SUPPLIED ENTRIES:

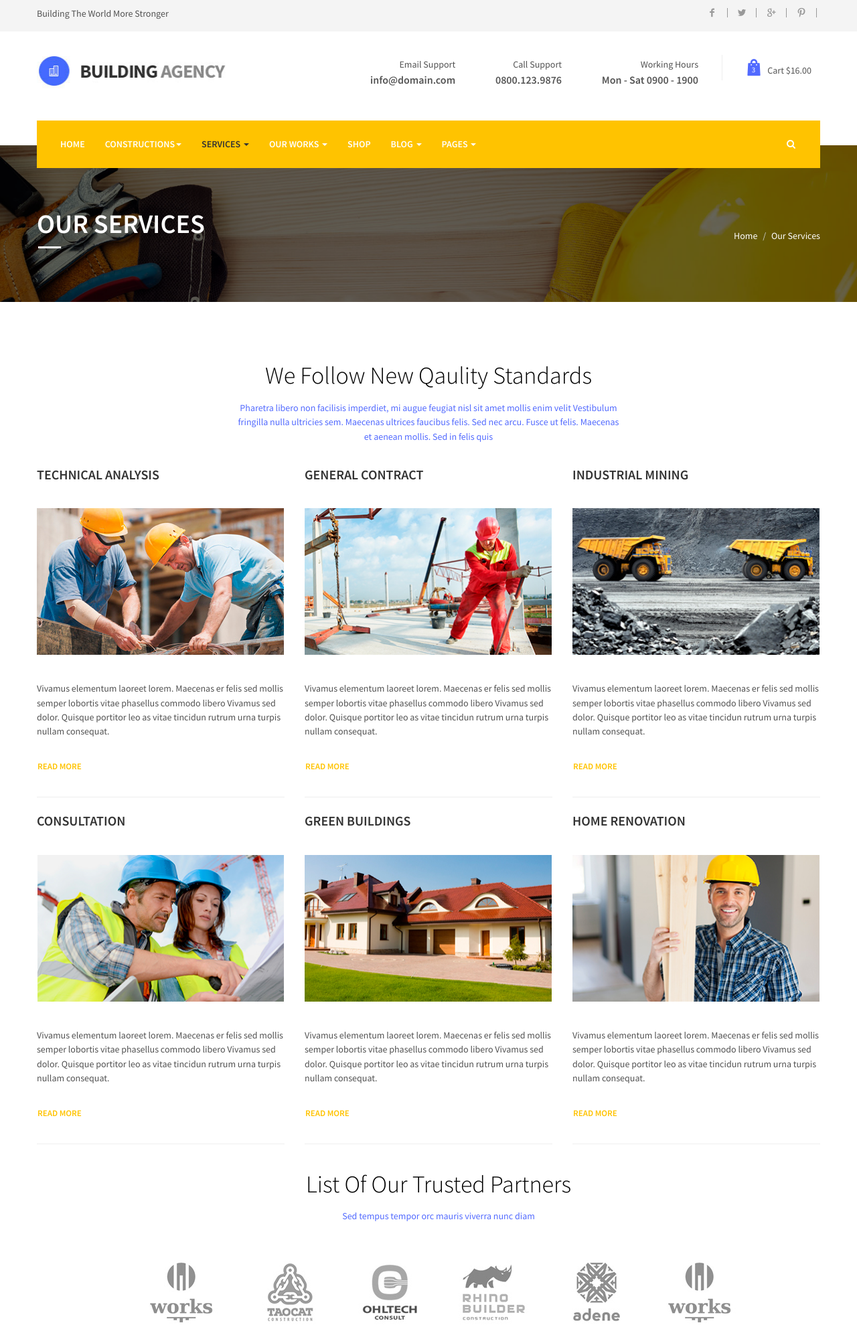
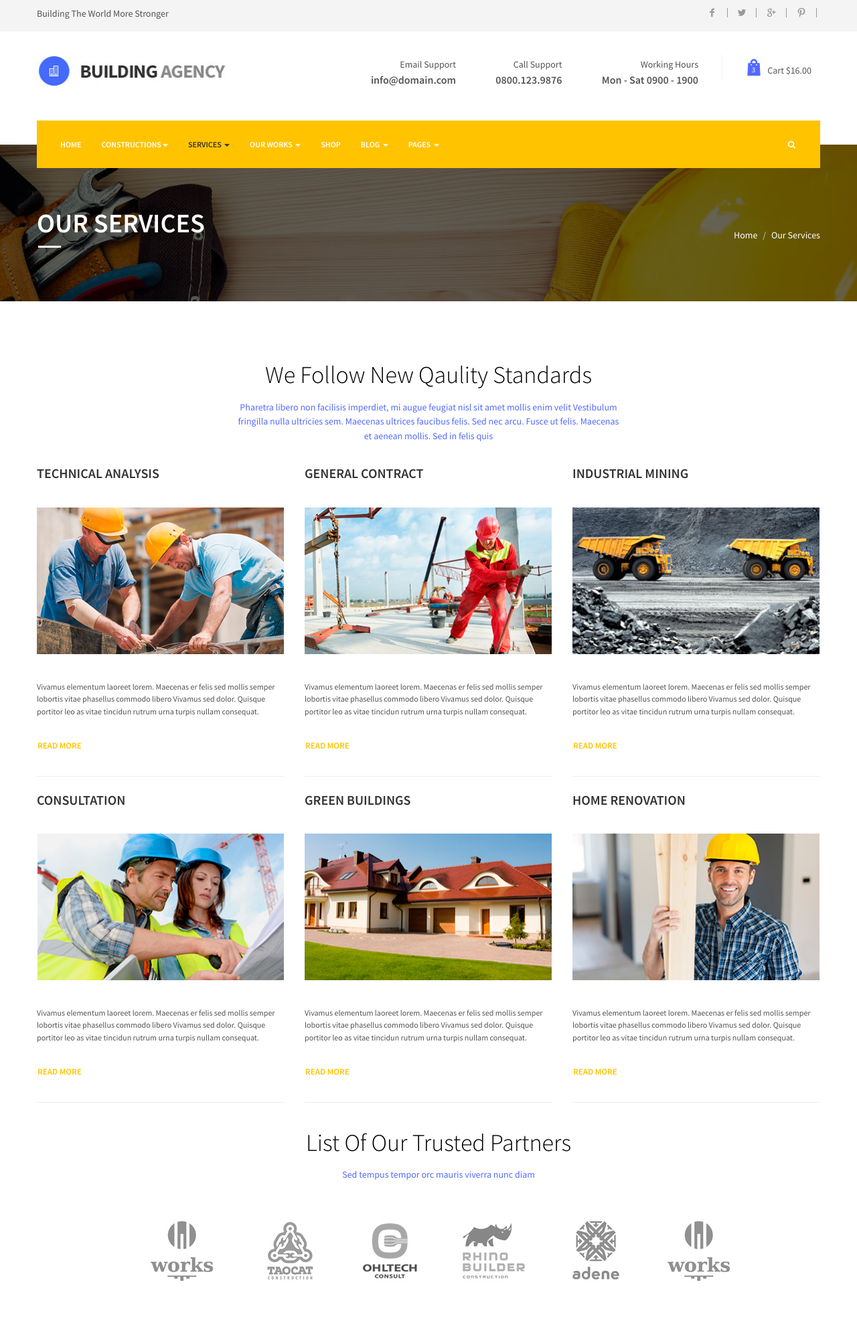
Before and after one commit to pcrubianoa/prosperidad-web, a PHP site: page /service.html in a window 1280 px wide. Shown: the top 1979 px of the page at 67% size. Run offline with PHP 8.4, Linux system fonts and the light colour scheme; some web fonts are replaced.

Commit message:
Update theme.css

```diff
--- a/css/theme.css
+++ b/css/theme.css
@@ -45,7 +45,7 @@
 body {
 	color: #525252;
 	font-family: 'Source Sans Pro', sans-serif;
-	font-size: 14px;
+	font-size: 12px;
 	line-height: 1.52857;
 }
 .ip-header .ip-loader svg path.ip-loader-circle {
@@ -55,7 +55,7 @@ body {
 }
 .yamm .nav > li > a {
 	font-family: 'latobold';
-	font-size: 14px !important;
+	font-size: 12px !important;
 
 }
 .yamm .nav > li:hover > a {
```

WORK TO COMPLETE:
Lines holding the word "theme" are the answer; copy each one from the records above.

SOLUTION FOR THIS PROBLEM:
Update theme.css
--- a/css/theme.css
+++ b/css/theme.css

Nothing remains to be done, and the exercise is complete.